___ RECORDS FOR THE TASK

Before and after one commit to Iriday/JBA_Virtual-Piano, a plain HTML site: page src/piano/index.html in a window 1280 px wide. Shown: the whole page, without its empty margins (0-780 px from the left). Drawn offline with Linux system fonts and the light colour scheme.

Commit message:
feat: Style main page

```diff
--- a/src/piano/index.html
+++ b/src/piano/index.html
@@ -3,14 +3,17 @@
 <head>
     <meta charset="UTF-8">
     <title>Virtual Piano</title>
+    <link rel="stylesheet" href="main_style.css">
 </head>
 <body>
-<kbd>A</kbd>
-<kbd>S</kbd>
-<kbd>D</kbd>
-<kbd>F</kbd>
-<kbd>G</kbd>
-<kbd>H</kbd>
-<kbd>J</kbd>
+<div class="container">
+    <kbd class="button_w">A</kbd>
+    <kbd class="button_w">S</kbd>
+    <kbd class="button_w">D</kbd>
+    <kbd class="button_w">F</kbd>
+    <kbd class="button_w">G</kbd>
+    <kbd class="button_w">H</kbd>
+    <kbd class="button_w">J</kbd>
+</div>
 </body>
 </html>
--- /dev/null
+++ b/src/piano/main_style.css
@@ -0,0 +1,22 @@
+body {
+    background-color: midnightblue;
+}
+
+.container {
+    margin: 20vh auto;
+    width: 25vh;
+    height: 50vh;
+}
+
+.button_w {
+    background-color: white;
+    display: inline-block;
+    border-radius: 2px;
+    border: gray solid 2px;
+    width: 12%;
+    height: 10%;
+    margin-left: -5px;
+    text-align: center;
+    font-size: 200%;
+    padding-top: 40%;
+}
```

______
___ RECORDS FOR THE TASK

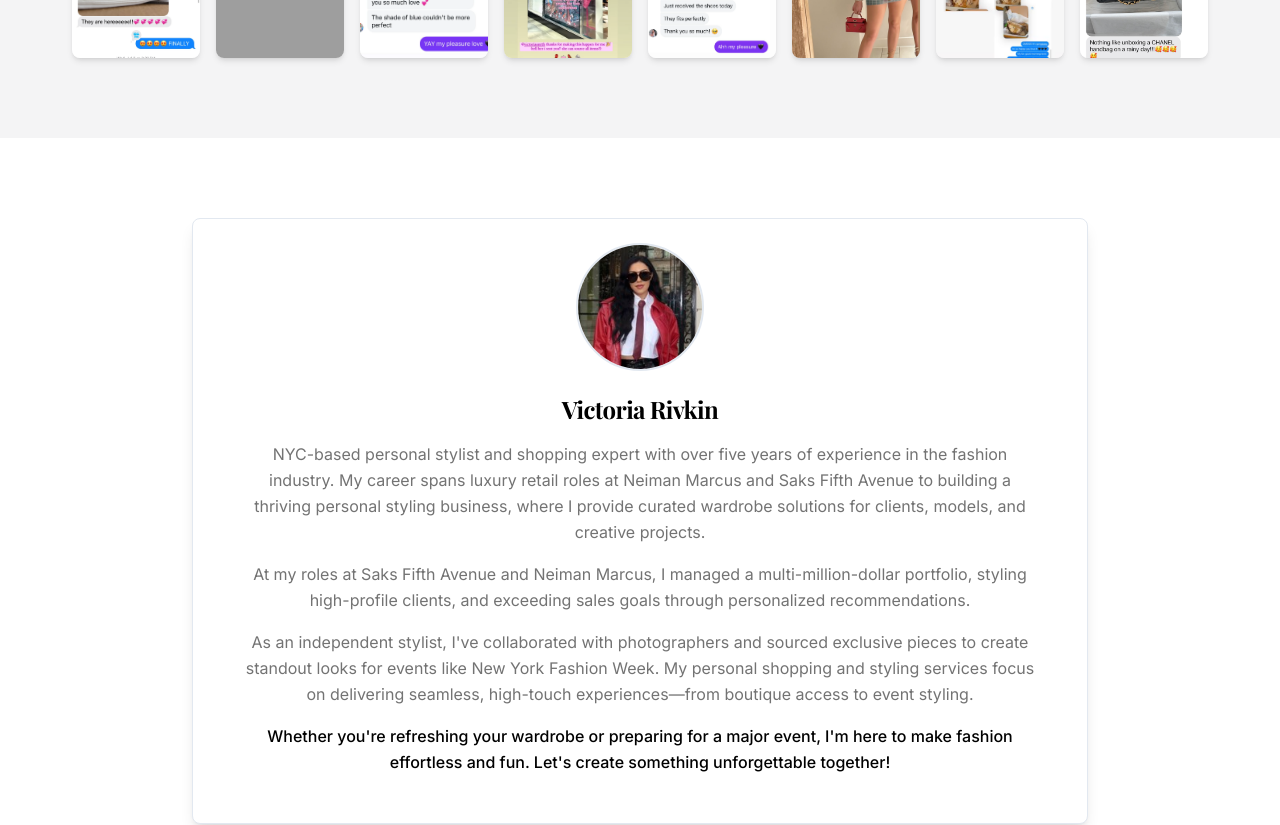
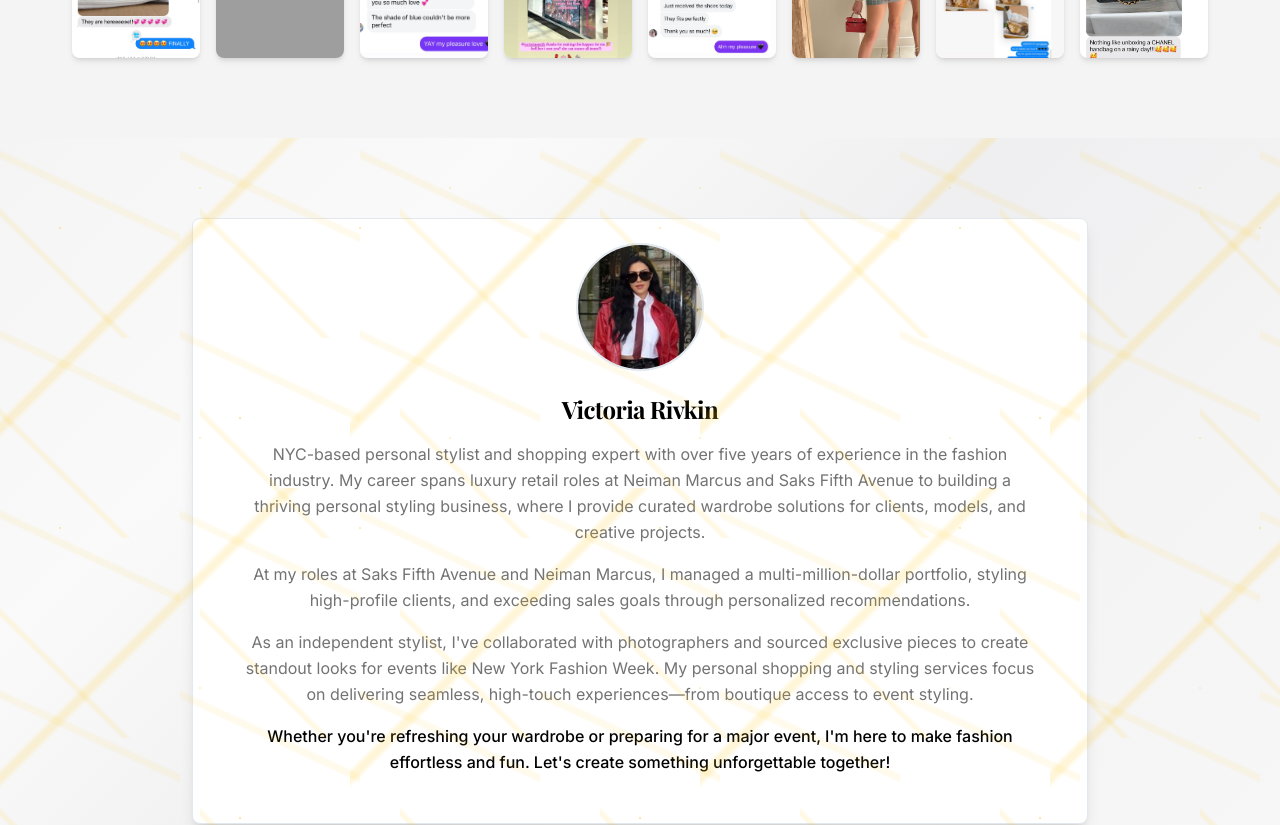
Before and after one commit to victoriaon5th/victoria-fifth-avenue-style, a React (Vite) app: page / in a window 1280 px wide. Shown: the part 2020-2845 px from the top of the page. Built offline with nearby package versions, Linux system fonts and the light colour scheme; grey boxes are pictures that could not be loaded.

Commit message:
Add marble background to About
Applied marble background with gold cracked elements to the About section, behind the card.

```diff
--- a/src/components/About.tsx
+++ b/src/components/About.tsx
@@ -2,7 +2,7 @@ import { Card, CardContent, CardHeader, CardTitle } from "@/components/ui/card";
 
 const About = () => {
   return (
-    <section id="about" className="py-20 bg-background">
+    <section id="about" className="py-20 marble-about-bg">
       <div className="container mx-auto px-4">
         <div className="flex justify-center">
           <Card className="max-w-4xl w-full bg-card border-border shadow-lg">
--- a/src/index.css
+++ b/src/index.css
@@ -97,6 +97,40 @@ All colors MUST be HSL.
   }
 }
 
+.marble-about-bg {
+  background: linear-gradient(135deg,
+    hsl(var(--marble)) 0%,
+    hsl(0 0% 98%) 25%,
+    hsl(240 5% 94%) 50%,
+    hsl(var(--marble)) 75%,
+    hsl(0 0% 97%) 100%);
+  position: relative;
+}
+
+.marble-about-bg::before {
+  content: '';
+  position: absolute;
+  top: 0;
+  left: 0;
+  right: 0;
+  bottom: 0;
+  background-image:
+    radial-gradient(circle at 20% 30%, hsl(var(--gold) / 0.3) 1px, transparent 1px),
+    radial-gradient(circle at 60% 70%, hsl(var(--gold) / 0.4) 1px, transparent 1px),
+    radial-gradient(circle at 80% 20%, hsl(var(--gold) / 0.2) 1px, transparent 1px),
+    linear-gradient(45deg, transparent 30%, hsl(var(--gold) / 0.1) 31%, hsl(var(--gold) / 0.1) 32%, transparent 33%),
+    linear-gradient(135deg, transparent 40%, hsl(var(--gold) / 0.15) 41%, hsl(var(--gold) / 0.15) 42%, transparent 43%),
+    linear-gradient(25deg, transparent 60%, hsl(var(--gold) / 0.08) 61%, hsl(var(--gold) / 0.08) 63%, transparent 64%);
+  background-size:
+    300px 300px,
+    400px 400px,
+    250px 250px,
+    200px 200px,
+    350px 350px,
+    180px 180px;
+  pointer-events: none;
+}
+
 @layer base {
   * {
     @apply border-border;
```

______

▶ **WORK TO BE COMPLETED**
Search the entries above for the string "index". Copy each line that holds it.

▶ **RESULT**
Before and after one commit to Iriday/JBA_Virtual-Piano, a plain HTML site: page src/piano/index.html in a window 1280 px wide. Shown: the whole page, without its empty margins (0-780 px from the left). Drawn offline with Linux system fonts and the light colour scheme.
--- a/src/piano/index.html
+++ b/src/piano/index.html
--- a/src/index.css
+++ b/src/index.css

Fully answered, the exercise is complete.